). For all further analyses we removed these proteins from the results. Such a “non-specific” protein list can be useful as a guideline for filtering other IP-MS proteomics data applied to human cells. However, it should be noted that the concept of filtering IP-MS proteomics data based on a “non-specific” list is only meant as a guide. The sticky non-relevant proteins may play an important biological role that would be missed by removing them. In general, proteins that appear in the list are enriched in heat shock, ribosomal, and heterogeneous nuclear ribonucleoproteins (hnRNPs). Also, the majority of proteins on the non-specific list were selected based on the purifications from nuclear extracts, so some abundant cytosolic proteins may be over represented in the protein-protein and domain-domain interaction predictions since these may not have been removed. In order to integrate and visualize the results from the 3,290 IP-MS experiments, we first used the Jaccard Distance (JD) to construct a CoRegs complex similarity graph were nodes represent protein lists from each experiment and links represent overlap between experiments (Fig. S1
). Nodes and links are preserved in the network if the similarity is greater than the Jaccard distance of 0.7. This retained 491 experiments and 2233 links between them, which are a small portion of all possible experiments and their similarities (Fig. S2A

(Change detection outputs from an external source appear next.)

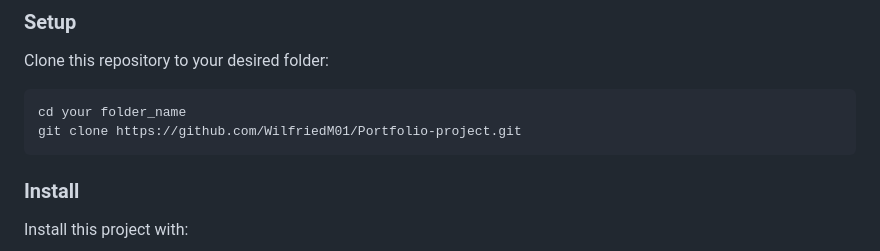
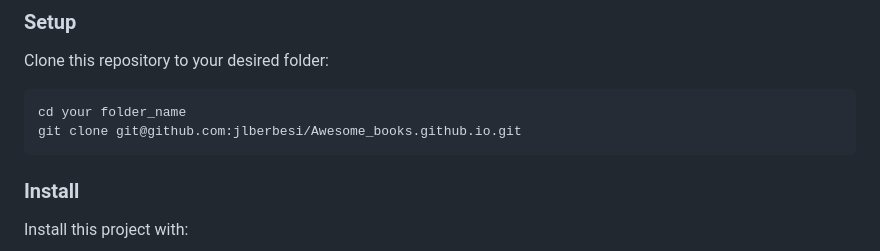
Before and after one commit to jlberbesi/Awesome_books, a Markdown page: README.md, the part around the change. Drawn GitHub-style.

Commit message:
Add correction in Readme file

````diff
--- a/README.md
+++ b/README.md
@@ -86,7 +86,7 @@ Clone this repository to your desired folder:
 
 ```
 cd your folder_name
-git clone https://github.com/WilfriedM01/Portfolio-project.git
+git clone git@github.com:jlberbesi/Awesome_books.github.io.git
 ```
 
 ### Install
````
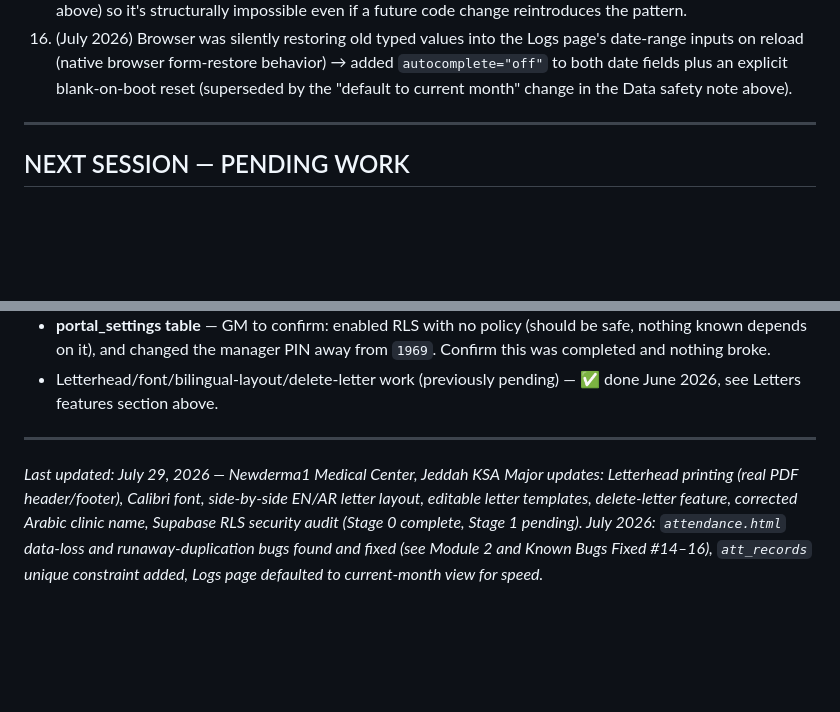
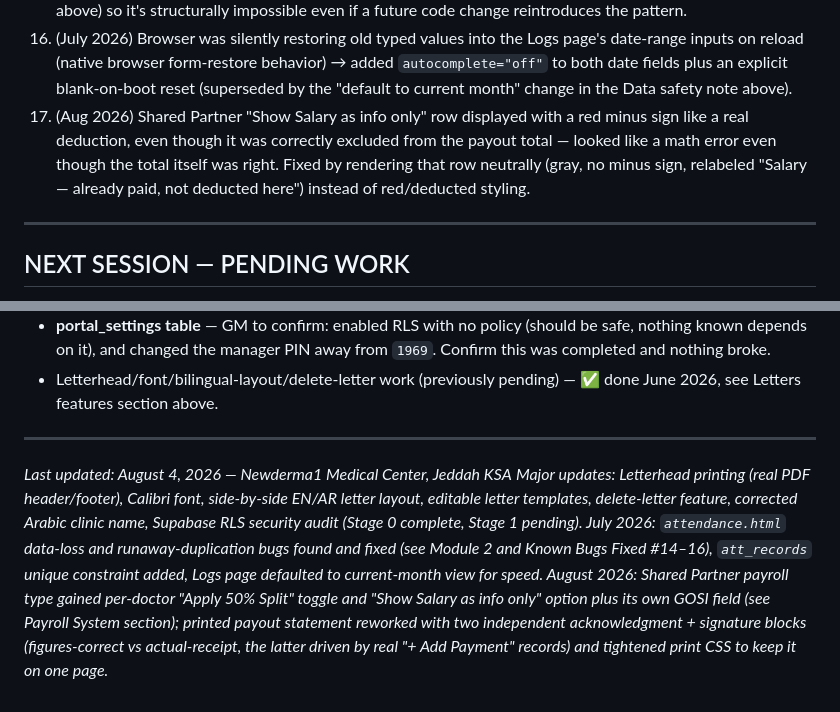
Before and after one commit to Newderma/newderma1-portal, a Markdown page: Improved portal_V3/NEWDERMA1_KNOWLEDGE_BASE.md, 2 parts joined by grey strips. Drawn GitHub-style; blank space fills up the shorter version.

```diff
--- a/Improved portal_V3/NEWDERMA1_KNOWLEDGE_BASE.md
+++ b/Improved portal_V3/NEWDERMA1_KNOWLEDGE_BASE.md
@@ -309,6 +328,7 @@ Match M3N accounting entries against bank statements.
 14. (July 2026) `attendance.html` Logs page appeared to "lose" older staff history → root cause was `att_records` growing past Supabase's default 1,000-row cap combined with an unpaginated fetch (`order=date.desc` with no pagination), so only the newest ~1,000 rows across ALL staff combined ever loaded. Fixed via Range-header pagination (`sbGetAllPaged`).
 15. (July 2026) Underneath bug #14: `runAutoAttendance()`'s own "does this staff already have a record today" check had the *same* unpaginated-fetch flaw, so once auto-staff had >1,000 combined records it could no longer see its own older history — it kept mistaking real history for missing days and re-inserting backfilled records on every single page load. Table grew from ~7,700 to ~79,500 rows in about 15 minutes of testing before caught. Fixed by pointing this check at `sbGetAllPaged` too, cleaned up via `ROW_NUMBER()` de-dup SQL (kept lowest `id` per staff/date, backed up to `att_records_backup_20260729` first), and closed permanently at the schema level with the `att_records_staff_date_unique` constraint (see Data safety note above) so it's structurally impossible even if a future code change reintroduces the pattern.
 16. (July 2026) Browser was silently restoring old typed values into the Logs page's date-range inputs on reload (native browser form-restore behavior) → added `autocomplete="off"` to both date fields plus an explicit blank-on-boot reset (superseded by the "default to current month" change in the Data safety note above).
+17. (Aug 2026) Shared Partner "Show Salary as info only" row displayed with a red minus sign like a real deduction, even though it was correctly excluded from the payout total — looked like a math error even though the total itself was right. Fixed by rendering that row neutrally (gray, no minus sign, relabeled "Salary — already paid, not deducted here") instead of red/deducted styling.
 
 ---
 
@@ -320,5 +340,5 @@ Match M3N accounting entries against bank statements.
 
 ---
 
-*Last updated: July 29, 2026 — Newderma1 Medical Center, Jeddah KSA*
-*Major updates: Letterhead printing (real PDF header/footer), Calibri font, side-by-side EN/AR letter layout, editable letter templates, delete-letter feature, corrected Arabic clinic name, Supabase RLS security audit (Stage 0 complete, Stage 1 pending). July 2026: `attendance.html` data-loss and runaway-duplication bugs found and fixed (see Module 2 and Known Bugs Fixed #14–16), `att_records` unique constraint added, Logs page defaulted to current-month view for speed.*
+*Last updated: August 4, 2026 — Newderma1 Medical Center, Jeddah KSA*
+*Major updates: Letterhead printing (real PDF header/footer), Calibri font, side-by-side EN/AR letter layout, editable letter templates, delete-letter feature, corrected Arabic clinic name, Supabase RLS security audit (Stage 0 complete, Stage 1 pending). July 2026: `attendance.html` data-loss and runaway-duplication bugs found and fixed (see Module 2 and Known Bugs Fixed #14–16), `att_records` unique constraint added, Logs page defaulted to current-month view for speed. August 2026: Shared Partner payroll type gained per-doctor "Apply 50% Split" toggle and "Show Salary as info only" option plus its own GOSI field (see Payroll System section); printed payout statement reworked with two independent acknowledgment + signature blocks (figures-correct vs actual-receipt, the latter driven by real "+ Add Payment" records) and tightened print CSS to keep it on one page.*
```
Also changed, not shown: other parts of Improved portal_V3/NEWDERMA1_KNOWLEDGE_BASE.md (+20 -1 lines).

). On average, pull-down experiments reported the identification of ~30–200 proteins but the distribution has a heavy tail with few experiments identifying over 1000 proteins (Fig. S2B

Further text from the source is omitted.